Some carriers that operate flights to and from Singapore have also launched carbon offset initiatives, including national carrier Singapore Airlines, which from 2021 has had a carbon offset programme that supports environmental projects such as rainforest preservation and the construction of solar energy projects across India.

Regional carriers like Hong Kong’s Cathay Pacific Airways also started offering customers a platform to fund projects that offset the carbon emissions produced by flights – including solar water heaters in India and solar-powered cookers in China – from 2022.

Accounting for 2 per cent of man-made carbon emissions, the global aviation industry has committed to reaching net-zero emissions by 2050.

From 2027, under the Carbon Offsetting and Reduction Scheme for International Aviation, all international flights need to meet the stipulated offsetting requirements, which include a permanent and irreversible reduction of emissions, among others.

Carbon offsetting is one of many avenues the industry is tapping, along with the use of sustainable aviation fuel and carbon-capture technologies.

Only 1 per cent to 3 per cent of airline passengers took up voluntary carbon offsetting as at November 2020, according to figures from Air Transport Action Group.

Associate Professor Johan Sulaeman, director of the Sustainable and Green Finance Institute at the National University of Singapore, said Changi Airport’s initiative was timely, but acknowledged that voluntary carbon offsets should be only a temporary solution for the aviation sector.

While these offsets allow the industry to contribute to global carbon-reduction efforts in the short run, the aviation sector needs to continue innovating technologies to cut greenhouse gas emissions at a faster rate and achieve its net-zero objectives in the long run.

Another concern is whether the offsets are sufficiently credible – accredited through verification certificates, for instance – and substantial in reducing carbon emissions, added Prof Sulaeman.

On passengers’ participation rates, he noted that the younger generations are more sensitive to climate concerns and hence more likely to offset their carbon emissions.

He predicts that the participation rates will increase over time, once passengers learn about the credibility and impact of the various offset programmes on offer.

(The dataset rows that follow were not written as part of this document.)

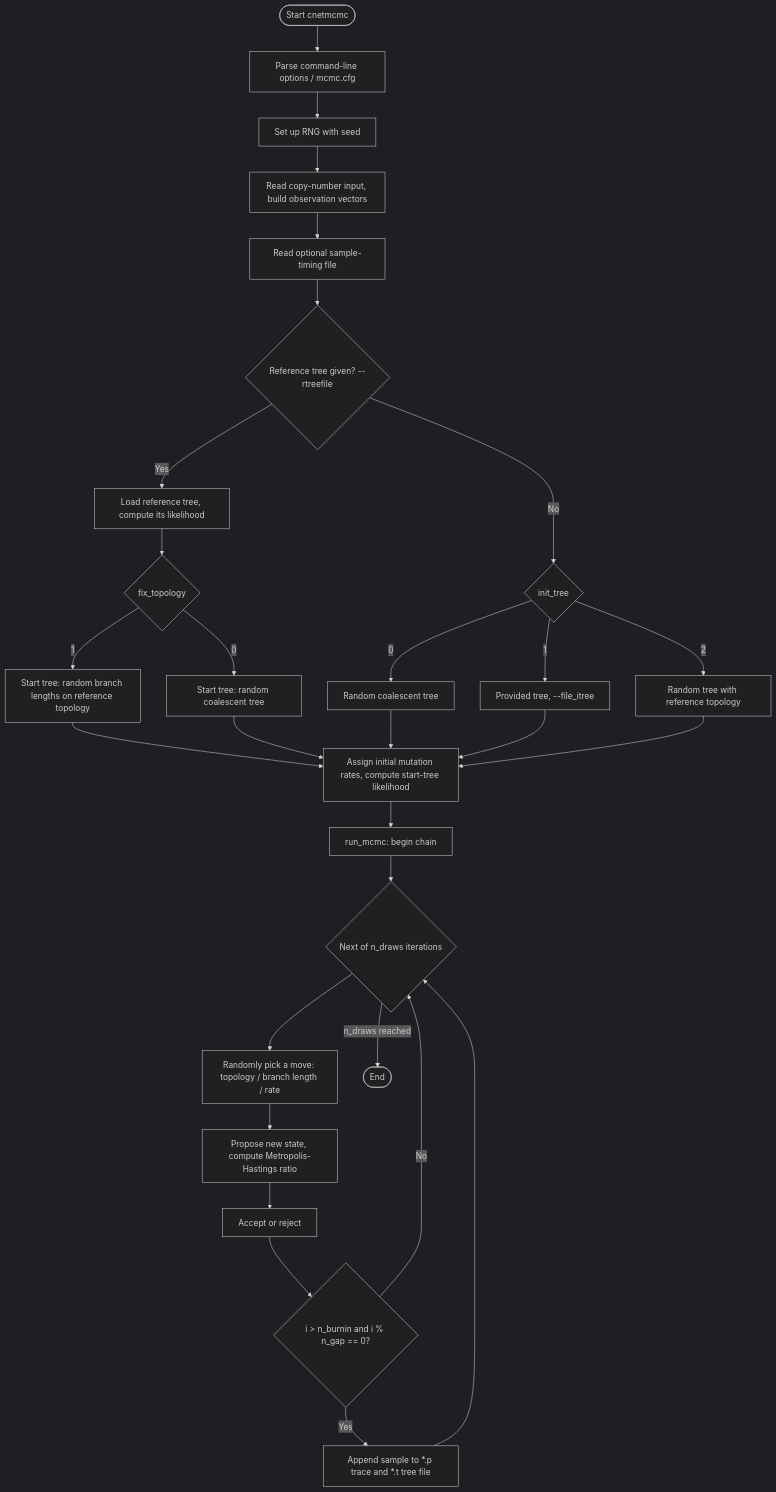
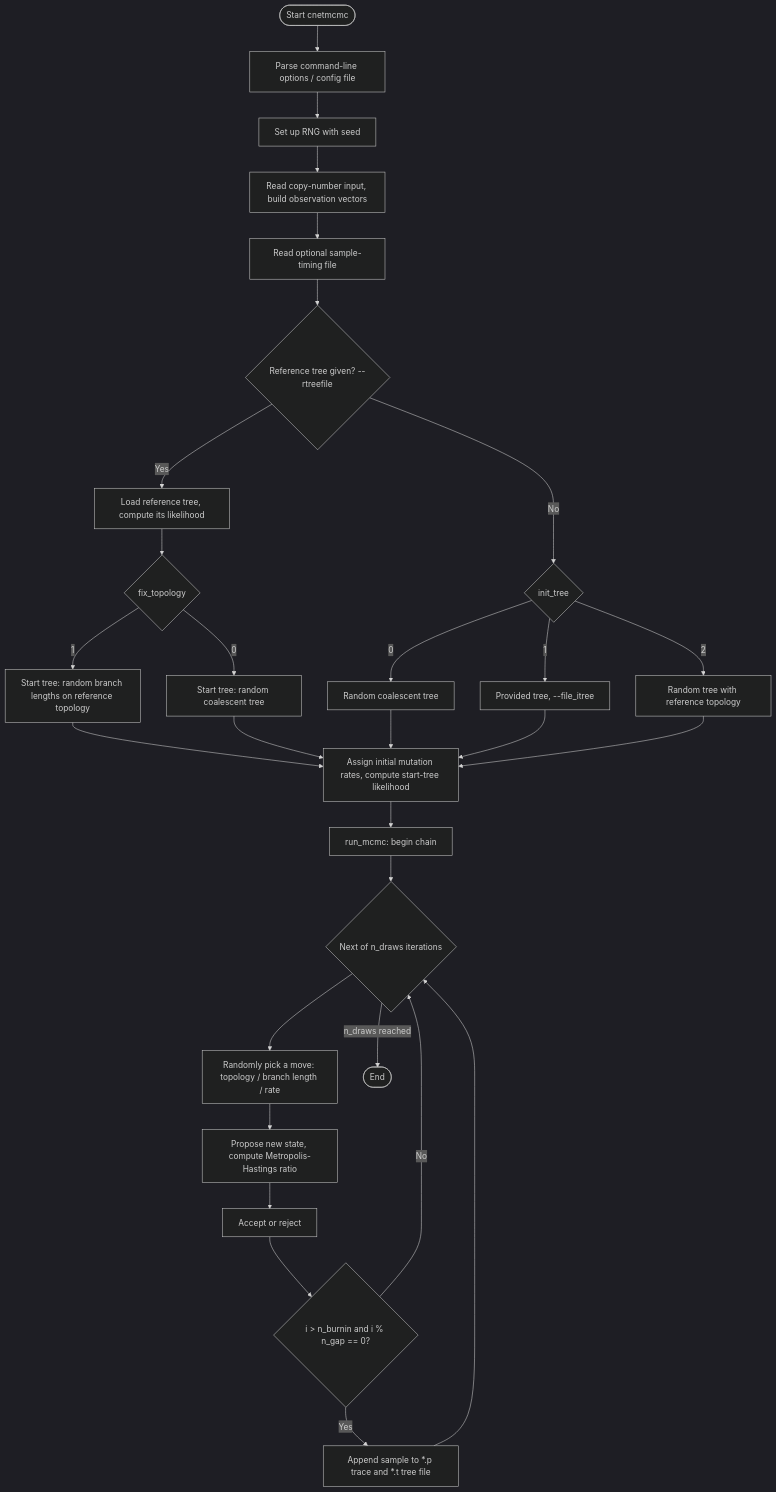
The third of 3 diagrams in docs/source/workflows/index.md (lu-cbio-group/cneta2), drawn with Mermaid (dark theme) before and after one commit. The commit also changed other lines of this file and 25 other files, not shown here.

````diff
--- a/docs/source/workflows/index.md
+++ b/docs/source/workflows/index.md
@@ -118,31 +118,31 @@
 ```mermaid
 flowchart TD
-    A([Start cnetmcmc]) --> B[Parse command-line options / mcmc.cfg]
+    A([Start cnetmcmc]) --> B[Parse command-line options / config file]
     B --> C[Set up RNG with seed]
     C --> D[Read copy-number input, build observation vectors]
     D --> E[Read optional sample-timing file]
     E --> F{Reference tree given? --rtreefile}
     F -->|Yes| G[Load reference tree, compute its likelihood]
     G --> H{fix_topology}
     H -->|1| I[Start tree: random branch lengths on reference topology]
     H -->|0| J[Start tree: random coalescent tree]
     F -->|No| K{init_tree}
     K -->|0| L[Random coalescent tree]
     K -->|1| M[Provided tree, --file_itree]
     K -->|2| N[Random tree with reference topology]
     I --> O[Assign initial mutation rates, compute start-tree likelihood]
     J --> O
     L --> O
     M --> O
     N --> O
     O --> P[run_mcmc: begin chain]
     P --> Q{Next of n_draws iterations}
     Q --> R[Randomly pick a move: topology / branch length / rate]
     R --> S[Propose new state, compute Metropolis-Hastings ratio]
     S --> T[Accept or reject]
     T --> U{i > n_burnin and i % n_gap == 0?}
     U -->|Yes| V[Append sample to *.p trace and *.t tree file]
     U -->|No| Q
     V --> Q
     Q -->|n_draws reached| W([End])
 ```
````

Prof Sulaeman is of the view that carbon offsets should be made compulsory and included in ticket prices, as this will encourage passengers to better understand the impact of their travel carbon footprints.

“After all, one of the potential tools to reduce emission is to travel more judiciously.”